Extract every entry word for word. Skip the pictures.

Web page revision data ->
*** Begin section ***

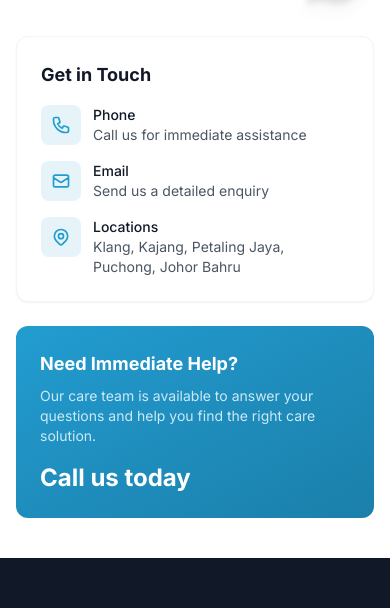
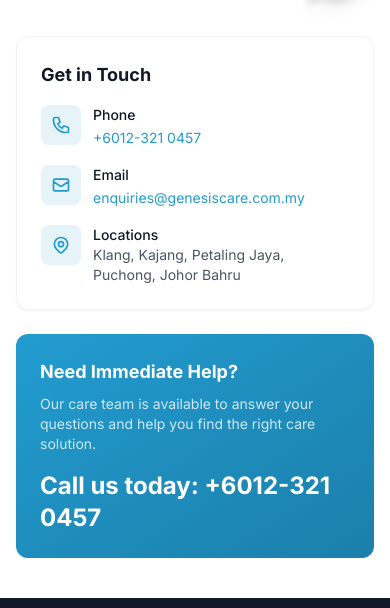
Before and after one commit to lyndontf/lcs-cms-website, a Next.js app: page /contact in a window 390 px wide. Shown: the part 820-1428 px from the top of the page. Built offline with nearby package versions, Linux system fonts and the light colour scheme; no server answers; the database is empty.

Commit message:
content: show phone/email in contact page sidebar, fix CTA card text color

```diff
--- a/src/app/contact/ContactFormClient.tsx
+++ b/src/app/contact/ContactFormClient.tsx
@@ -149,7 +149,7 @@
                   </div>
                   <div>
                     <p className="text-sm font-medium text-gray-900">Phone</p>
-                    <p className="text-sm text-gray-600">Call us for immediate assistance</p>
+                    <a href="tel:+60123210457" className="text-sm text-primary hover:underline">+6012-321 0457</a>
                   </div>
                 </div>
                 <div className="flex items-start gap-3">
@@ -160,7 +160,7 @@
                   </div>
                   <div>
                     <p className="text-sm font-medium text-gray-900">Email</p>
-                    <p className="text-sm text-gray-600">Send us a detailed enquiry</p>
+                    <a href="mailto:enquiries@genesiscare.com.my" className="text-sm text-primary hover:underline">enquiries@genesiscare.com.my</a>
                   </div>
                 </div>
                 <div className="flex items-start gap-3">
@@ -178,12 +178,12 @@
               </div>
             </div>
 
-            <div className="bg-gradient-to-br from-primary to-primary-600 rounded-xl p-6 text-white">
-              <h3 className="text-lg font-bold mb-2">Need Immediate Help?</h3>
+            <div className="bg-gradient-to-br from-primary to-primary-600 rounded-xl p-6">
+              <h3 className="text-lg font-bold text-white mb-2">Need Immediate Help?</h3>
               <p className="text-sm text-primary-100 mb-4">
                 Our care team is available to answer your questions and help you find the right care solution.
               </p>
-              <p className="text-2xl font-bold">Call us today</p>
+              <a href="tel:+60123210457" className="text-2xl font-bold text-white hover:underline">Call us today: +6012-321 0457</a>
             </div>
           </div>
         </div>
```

*** End section ***

Written answer ->
Before and after one commit to lyndontf/lcs-cms-website, a Next.js app: page /contact in a window 390 px wide. Shown: the part 820-1428 px from the top of the page. Built offline with nearby package versions, Linux system fonts and the light colour scheme; no server answers; the database is empty.

Commit message:
content: show phone/email in contact page sidebar, fix CTA card text color

```diff
--- a/src/app/contact/ContactFormClient.tsx
+++ b/src/app/contact/ContactFormClient.tsx
@@ -149,7 +149,7 @@
                   </div>
                   <div>
                     <p className="text-sm font-medium text-gray-900">Phone</p>
-                    <p className="text-sm text-gray-600">Call us for immediate assistance</p>
+                    <a href="tel:+60123210457" className="text-sm text-primary hover:underline">+6012-321 0457</a>
                   </div>
                 </div>
                 <div className="flex items-start gap-3">
@@ -160,7 +160,7 @@
                   </div>
                   <div>
                     <p className="text-sm font-medium text-gray-900">Email</p>
-                    <p className="text-sm text-gray-600">Send us a detailed enquiry</p>
+                    <a href="mailto:enquiries@genesiscare.com.my" className="text-sm text-primary hover:underline">enquiries@genesiscare.com.my</a>
                   </div>
                 </div>
                 <div className="flex items-start gap-3">
@@ -178,12 +178,12 @@
               </div>
             </div>
 
-            <div className="bg-gradient-to-br from-primary to-primary-600 rounded-xl p-6 text-white">
-              <h3 className="text-lg font-bold mb-2">Need Immediate Help?</h3>
+            <div className="bg-gradient-to-br from-primary to-primary-600 rounded-xl p-6">
+              <h3 className="text-lg font-bold text-white mb-2">Need Immediate Help?</h3>
               <p className="text-sm text-primary-100 mb-4">
                 Our care team is available to answer your questions and help you find the right care solution.
               </p>
-              <p className="text-2xl font-bold">Call us today</p>
+              <a href="tel:+60123210457" className="text-2xl font-bold text-white hover:underline">Call us today: +6012-321 0457</a>
             </div>
           </div>
         </div>
```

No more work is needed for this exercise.